September 1 marked the beginning of Ramadan, the Muslim holy month of fasting and reflection. But on the southern Philippines island of Mindanao, wracked for the past month by bloody fighting between Muslim separatists and government troops, what should have been a peaceful day instead brought a new horror. That afternoon, a bomb exploded aboard a packed passenger bus in Digos City, killing six and wounding at least 34. According to a witness report, the powerful blast nearly tore off the roof of the bus, decapitating one passenger.
Philippines police connect the bombing to al-Khobar, a shadowy extortion gang that has carried out numerous attacks against public buses in southern Mindanao in recent years. Police Chief Inspector Querubin L. Manalang Jr. said the group called the bus company late last week threatening new attacks if their demands for payment weren't met. He said nails and other debris recovered from the site resemble bomb material used in a July attack that killed one bus passenger and wounded 35. "It was the signature bomb of the al-Kohbar group," Manalang said.
Manalang says there is no evidence of a connection between Monday's attack and last month's separatist fighting in the island's north, which left dozens of civilians dead and hundreds of thousands displaced. Mindanao, long home to a simmering insurgency, exploded into violence in August after the country's Supreme Court halted an agreement between government negotiators and the separatist Moro Islamic Liberation Front (MILF) that would have set boundaries for a semi-autonomous Muslim homeland. In apparent frustration with the stalled negotiations, two rogue MILF commanders have been accused of leading their fighters on a murderous rampage in two nearby provinces.
According to Sidney Jones, a Jakarta-based terrorism expert with the International Crisis Group, the breakdown of negotiations may have freed the most radicalized faction of a fluid coalition of homegrown separatists, criminals, and foreign jihadis trained by Jemaah Islamiyah, the al-Qaeda-linked international terrorist group. "The MILF was keeping a fairly tight lid on the radical elements," Jones says. "When things were looking bright for a peace agreement, they were even providing intelligence on foreign jihadis to the armed forces of the Philippines." Such cooperation is unlikely to continue, Jones says.

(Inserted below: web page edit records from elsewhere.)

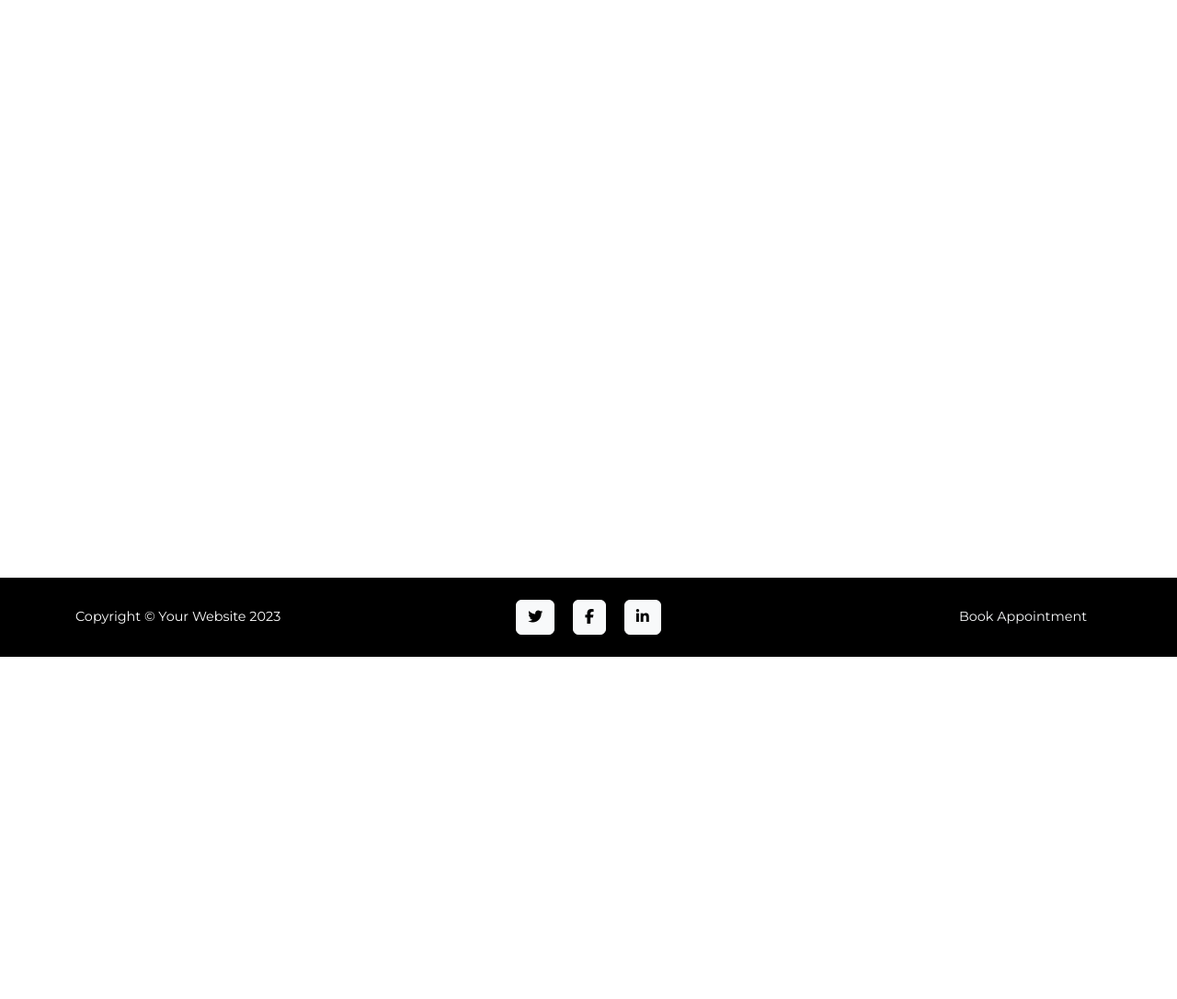
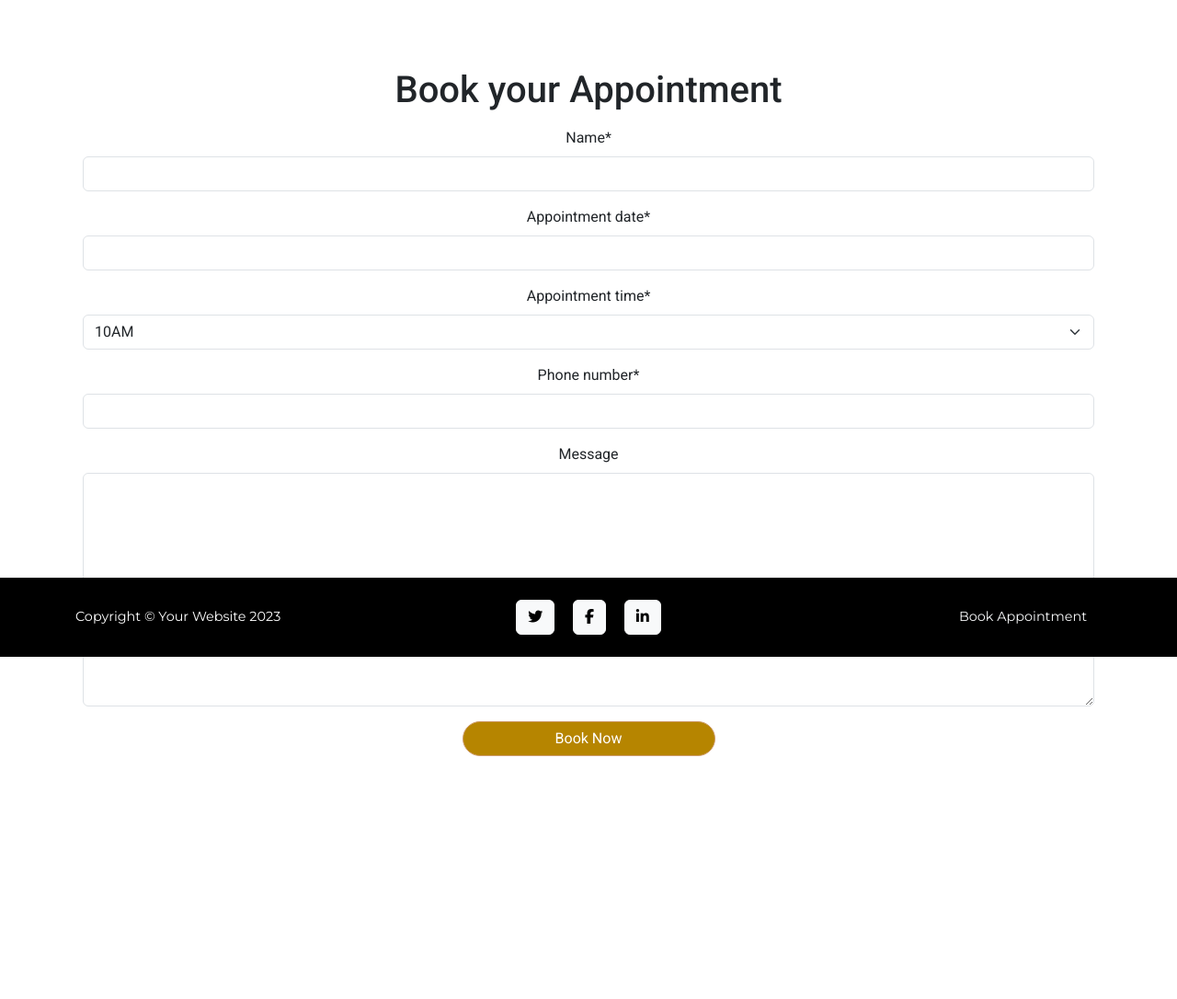
Before and after one commit to Benohene/PP4-Randy-Barber, a Django app: page /appointment/ in a window 1280 px wide. Shown: the part 86-1172 px from the top of the page at 92% size. Before the commit the page ends 800 px from the top, so only its background shows below. Run offline with Django 4.2, Linux system fonts and the light colour scheme; the visitor is signed in with stand-in values (Sample User, id 1); some libraries are stand-ins or nearby versions.

Commit message:
create view for the form

```diff
--- a/appointment/models.py
+++ b/appointment/models.py
@@ -7,7 +7,7 @@
 
 class Appointment(models.Model):
     customer = models.ForeignKey(User, on_delete=models.CASCADE, related_name="customer")
-    name = models.CharField(max_length=200)
+    name = models.CharField(max_length=400)
     appointment_date = models.DateField()
     appointment_time = models.IntegerField(choices=TIME_CHOICES, default=0)
     phone_number = models.IntegerField()
--- a/appointment/templates/appointments/appointment.html
+++ b/appointment/templates/appointments/appointment.html
@@ -1,6 +1,27 @@
 {% extends "account/base.html" %}
+{% load static %}
 
 {% load i18n %}
-{% load account socialaccount %}
 
 {% block title %}{% trans "Appointment" %}{% endblock %}
+
+<!-- Create Appointment form -->
+{% block content %}
+
+<div class="accountMain">
+    <div class="container text-center">
+        <h1>{% trans "Book your Appointment" %}</h1>
+
+        <form class="form mb-2 p-2 form-style" method="POST" action="{% url 'appointment' %}">
+        {% csrf_token %}
+        {{ form|crispy }}
+        {{ form.media }}
+            <!-- {% if redirect_field_value %}
+            <input type="hidden" name="{{ redirect_field_name }}" value="{{ redirect_field_value }}" />
+            {% endif %} -->
+            <button class="btn btn-primary w-25 mb-2" type="submit">{% trans "Book Now" %}</button>
+
+    </div>
+</div>
+
+{% endblock %}
--- a/appointment/urls.py
+++ b/appointment/urls.py
@@ -1,10 +1,12 @@
 from django.urls import path
 from . import views
+from appointment.views import HomeView, ServiceView, ContactView, AppointmentView
+
 
 
 urlpatterns = [
-    path('home/', views.home, name="home"),path('', views.home, name="home"),
-    path('service/', views.service, name="service"),
-    path('contact/', views.contact, name="contact"),
-    path('appointment/', views.appointment, name="appointment"),
+    path('home/', HomeView.as_view(), name="home"),path('', HomeView.as_view(), name="home"),
+    path('service/', ServiceView.as_view(), name="service"),
+    path('contact/', ContactView.as_view(), name="contact"),
+    path('appointment/', AppointmentView.as_view(), name="appointment"),
 ]
--- a/appointment/views.py
+++ b/appointment/views.py
@@ -1,17 +1,40 @@
 from django.shortcuts import render
-from django.views import generic
+from django.contrib.auth.mixins import LoginRequiredMixin, UserPassesTestMixin
+from django.views.generic import TemplateView, CreateView
 from .models import Appointment
+from .forms import AppointmentForm
 #from django.http import HttpResponse
 
-def home(request):
-    return render(request, 'index.html')
+class HomeView(TemplateView):
+    """
+    View to render homepage
+    """
+    template_name = 'index.html'
 
-def service(request):
-    return render(request, 'service.html')
+class ServiceView(TemplateView):
+    """
+    View to render service page
+    """
+    template_name = 'service.html'
 
-def contact(request):
-    return render(request, 'contact.html')
+class ContactView(TemplateView):
+    """
+    View to render contact page
+    """
+    template_name = 'contact.html'
 
-def appointment(request):
-    return render(request, 'appointments/appointment.html')
-# Create your views here.
+class AppointmentView(LoginRequiredMixin, CreateView):
+    """
+    View to render appointment page
+    """
+    model = Appointment
+    success_url = '/appointments/manage_appointment/'
+    template_name = 'appointments/appointment.html'
+    # success_msg = 'Flavor created.'
+    fields = [
+        'name', 'appointment_date', 'appointment_time', 'phone_number', 'message',
+        ]
+
+    def form_valid(self, form):
+        form.instance.customer = self.request.user
+        return super().form_valid(form)
--- a/randybarber/settings.py
+++ b/randybarber/settings.py
@@ -175,6 +175,7 @@
 STATIC_ROOT = os.path.join(BASE_DIR, 'staticfile')
 
 MEDIA_URL = '/media/'
+MEDIA_ROOT = os.path.join(BASE_DIR, 'media')
 DEFAULT_FILE_STORAGE = 'cloudinary_storage.storage.MediaCloudinary'
 
 # Default primary key field type
--- a/randybarber/urls.py
+++ b/randybarber/urls.py
@@ -1,6 +1,8 @@
 
 from django.contrib import admin
 from django.urls import path, include
+from django.conf import settings
+from django.conf.urls.static import static
 
 
 urlpatterns = [
--- a/templates/account/base.html
+++ b/templates/account/base.html
@@ -113,8 +113,7 @@
     <script src="https://code.jquery.com/jquery-3.7.0.slim.min.js"
         integrity="sha256-tG5mcZUtJsZvyKAxYLVXrmjKBVLd6VpVccqz/r4ypFE=" crossorigin="anonymous"></script>
     <script src="https://kit.fontawesome.com/2730ac997a.js" crossorigin="anonymous"></script>
-    <!--External Javascript src-->
-    <script src="{% static 'js/script.js' %}"></script>
+    <script src="https://code.jquery.com/jquery-1.9.1.js"></script>
 </body>
 
 </html>
--- a/templates/base.html
+++ b/templates/base.html
@@ -130,8 +130,6 @@
     <script src="https://code.jquery.com/jquery-3.7.0.slim.min.js"
         integrity="sha256-tG5mcZUtJsZvyKAxYLVXrmjKBVLd6VpVccqz/r4ypFE=" crossorigin="anonymous"></script>
     <script src="https://kit.fontawesome.com/2730ac997a.js" crossorigin="anonymous"></script>
-    <!--External Javascript src-->
-    <script src="{% static 'js/script.js' %}"></script>
 </body>
 
 </html>
```
Also changed, not shown: appointment/forms.py (added, +23 -0 lines), appointment/migrations/0004_alter_appointment_name.py (added).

In a statement earlier this year, the MILF disavowed connection with al-Khobar. But an al-Khobar member arrested in February reportedly told police that, although the gang was not officially connected to the MILF, it was run by a rogue MILF commander operating in Maguindanao, a province controlled by the MILF. The arrested man told police that, as they suspected, the group had carried out numerous bombings in southern Mindanao to extort money. Jones says some of that money may be funding MILF fighters. Al-Khobar's "extortion is criminality on one level, but it also seems to be done in the interest of raising funds for more operations. So it's not necessarily completely divorced from the MILF."
Others say the group may be connected to another insurgency that has been brewing in the Philippines for decades. Arabinda Acharya, a Philippines expert with the Singapore-based International Center for Political Violence and Terrorism Research, says al-Khobar may actually be affiliated with the New People's Army, Communist insurgents who have fought a long-running guerrilla campaign against the government parallel to the MILF's. By staging attacks in Mindanao, Acharya says, the NPA may be trying to force the government to fight a two-front insurgency. "This particular group is the criminal arm of the NPA," Acharya speculates. "They want to distract from operations against the MILF."
If Mindanao continues to spiral towards all-out war, Acharya says, terrorist attacks by more splinter factions are likely to increase, since the rogue MILF commanders directing the violence are also those closest linked to foreign jihadis and Abu Sayyaf, an al-Qaeda-financed terrorist group that has carried out dozens of kidnappings and large-scale terrorist attacks, including the 2004 bombing of a Manila ferry that killed 116. Worsening chaos in Mindanao could embolden the most violent and radical elements in this protean coalition to export their jihad beyond the troubled island. "I will not be surprised by that if the MILF renews their attacks," Acharya says. "That will be what Jemaah Islamiyah wants for the Philippines."